With your Fedora Core system connected to the Internet, you can take advantage of dozens of tools for browsing the Web, downloading files, getting e-mail, and participating in newsgroups. In most cases, you have several choices of GUI and command-line applications for using Internet services from your Linux desktop or shell.
This chapter describes some of the most popular tools available with Fedora Core for working with the Internet. These descriptions include Web browsers, e-mail readers, newsreaders, instant messaging clients, and commands for login and remote execution.
The most important client Internet program these days is the Web browser. Fedora Core includes the Mozilla software suite, which includes a Web browser along with other Web client software for downloading files, reading e-mail, participating in newsgroups, and creating Web pages (to name a few). Other Web browsers, some of which incorporate Mozilla features, also come with Fedora Core. These include:
Firefox — Touted as the next generation Web browser from the Mozilla project, Firefox aims squarely at Microsoft Internet Explorer's dominance of the browser space. Firefox offers easy-to-use features for dealing cleaverly with issues that have laid seige to other Internet browsers, such as viruses, spyware, and pop-ups.
Epiphany — This Web browser is integrated with the GNOME desktop, allowing you to take advantage of GNOME themes, drag-and-drop, and translation features. On the inside, Epiphany relies on Mozilla’s rendering engine. Like recent versions of Mozilla, Epiphany supports multiple tabs, each containing a different Web page, as well as multiple windows.
Konqueror — Although Konqueror is the file manager for the KDE desktop, it can also display Web content. Using Konqueror, you can easily go back and forth between Web sites and local files and folders.
Running a close second to Web browsers is the e-mail reader (referred to in network standards terms as a Mail User Agent, or MUA). Ximian Evolution is the recommended e-mail client for Fedora Core. However, Mozilla Thunderbird is the new kid on the block of e-mail clients.
Other e-mail options include the Mozilla integrated e-mail client, the Sylpheed mail client, and the KDE KMail program. There's also a groupware application that comes with KDE called Kontact that includes an e-mail client. Mail programs that have been around in Linux and other UNIX systems since the time when most mail was plain text include mutt, pine, and mail.
You can choose from thousands of newsgroups to participate in discussions on the Internet. Fedora Core has several newsreaders available. Again, Mozilla includes an application for participating in newsgroups. Also, the Pan and slrn newsreaders are available.
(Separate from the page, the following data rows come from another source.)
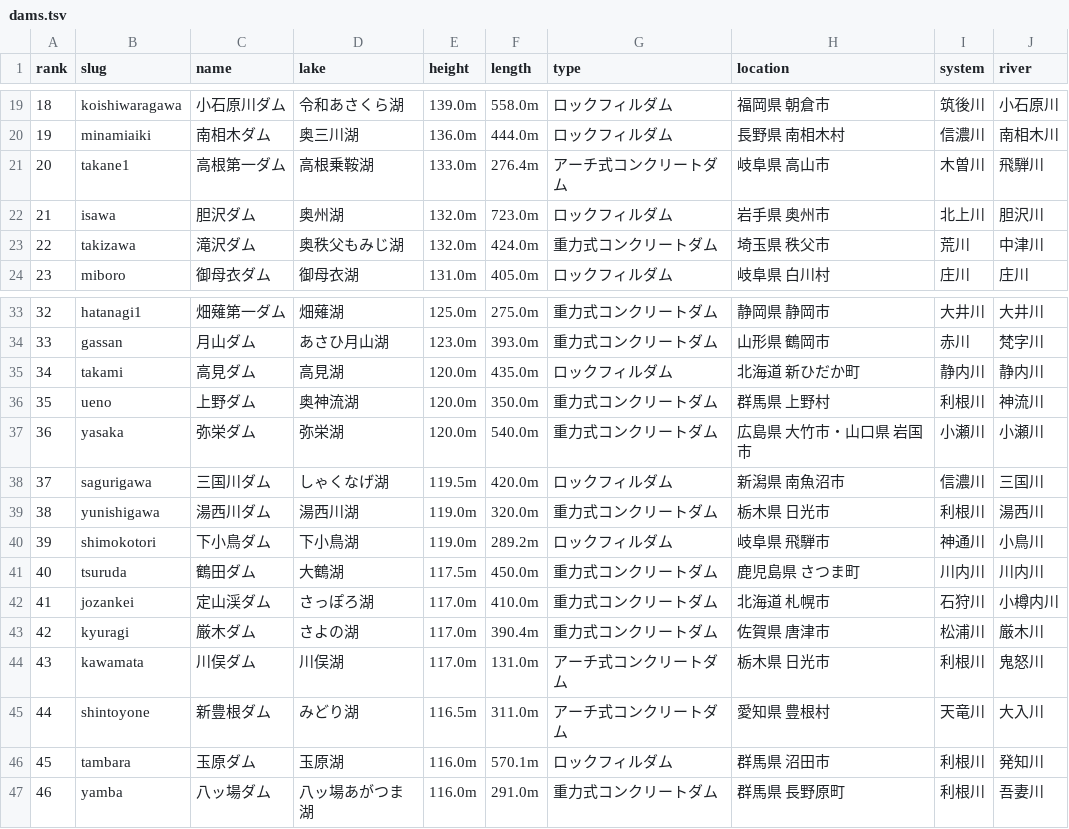
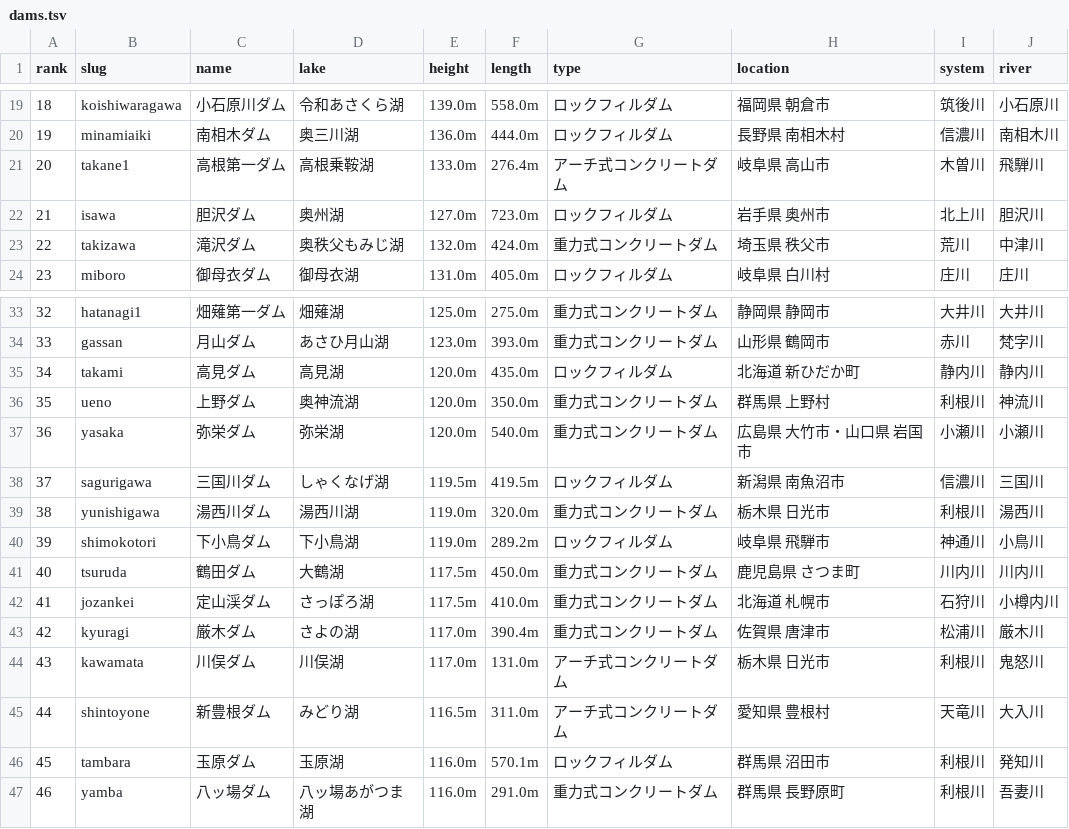
Before and after one commit to chinanago38/dam-com, a TSV file: tools/dams.tsv, drawn as a sheet; only a part is shown, gaps mark what is left out.

```diff
--- a/tools/dams.tsv
+++ b/tools/dams.tsv
@@ -21,3 +21,3 @@ rank	slug	name	lake	height	length	type	location	system	river
 20	takane1	高根第一ダム	高根乗鞍湖	133.0m	276.4m	アーチ式コンクリートダム	岐阜県 高山市	木曽川	飛騨川
-21	isawa	胆沢ダム	奥州湖	132.0m	723.0m	ロックフィルダム	岩手県 奥州市	北上川	胆沢川
+21	isawa	胆沢ダム	奥州湖	127.0m	723.0m	ロックフィルダム	岩手県 奥州市	北上川	胆沢川
 22	takizawa	滝沢ダム	奥秩父もみじ湖	132.0m	424.0m	重力式コンクリートダム	埼玉県 秩父市	荒川	中津川
@@ -37,3 +37,3 @@ rank	slug	name	lake	height	length	type	location	system	river
 36	yasaka	弥栄ダム	弥栄湖	120.0m	540.0m	重力式コンクリートダム	広島県 大竹市・山口県 岩国市	小瀬川	小瀬川
-37	sagurigawa	三国川ダム	しゃくなげ湖	119.5m	420.0m	ロックフィルダム	新潟県 南魚沼市	信濃川	三国川
+37	sagurigawa	三国川ダム	しゃくなげ湖	119.5m	419.5m	ロックフィルダム	新潟県 南魚沼市	信濃川	三国川
 38	yunishigawa	湯西川ダム	湯西川湖	119.0m	320.0m	重力式コンクリートダム	栃木県 日光市	利根川	湯西川
@@ -41,3 +41,3 @@ rank	slug	name	lake	height	length	type	location	system	river
 40	tsuruda	鶴田ダム	大鶴湖	117.5m	450.0m	重力式コンクリートダム	鹿児島県 さつま町	川内川	川内川
-41	jozankei	定山渓ダム	さっぽろ湖	117.0m	410.0m	重力式コンクリートダム	北海道 札幌市	石狩川	小樽内川
+41	jozankei	定山渓ダム	さっぽろ湖	117.5m	410.0m	重力式コンクリートダム	北海道 札幌市	石狩川	小樽内川
 42	kyuragi	厳木ダム	さよの湖	117.0m	390.4m	重力式コンクリートダム	佐賀県 唐津市	松浦川	厳木川
```
Also changed, not shown: 24 other files.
Besides browsing, e-mail, and news, there are many ways of communicating with other computers and users on the Internet. Older UNIX commands such as rlogin, rsh, and rcp are supported in Linux to do remote login, run remote commands, and copy files remotely. In recent years, OpenSSH commands (ssh, scp, and sftp) have become preferable to the "r" commands because they offer greater security.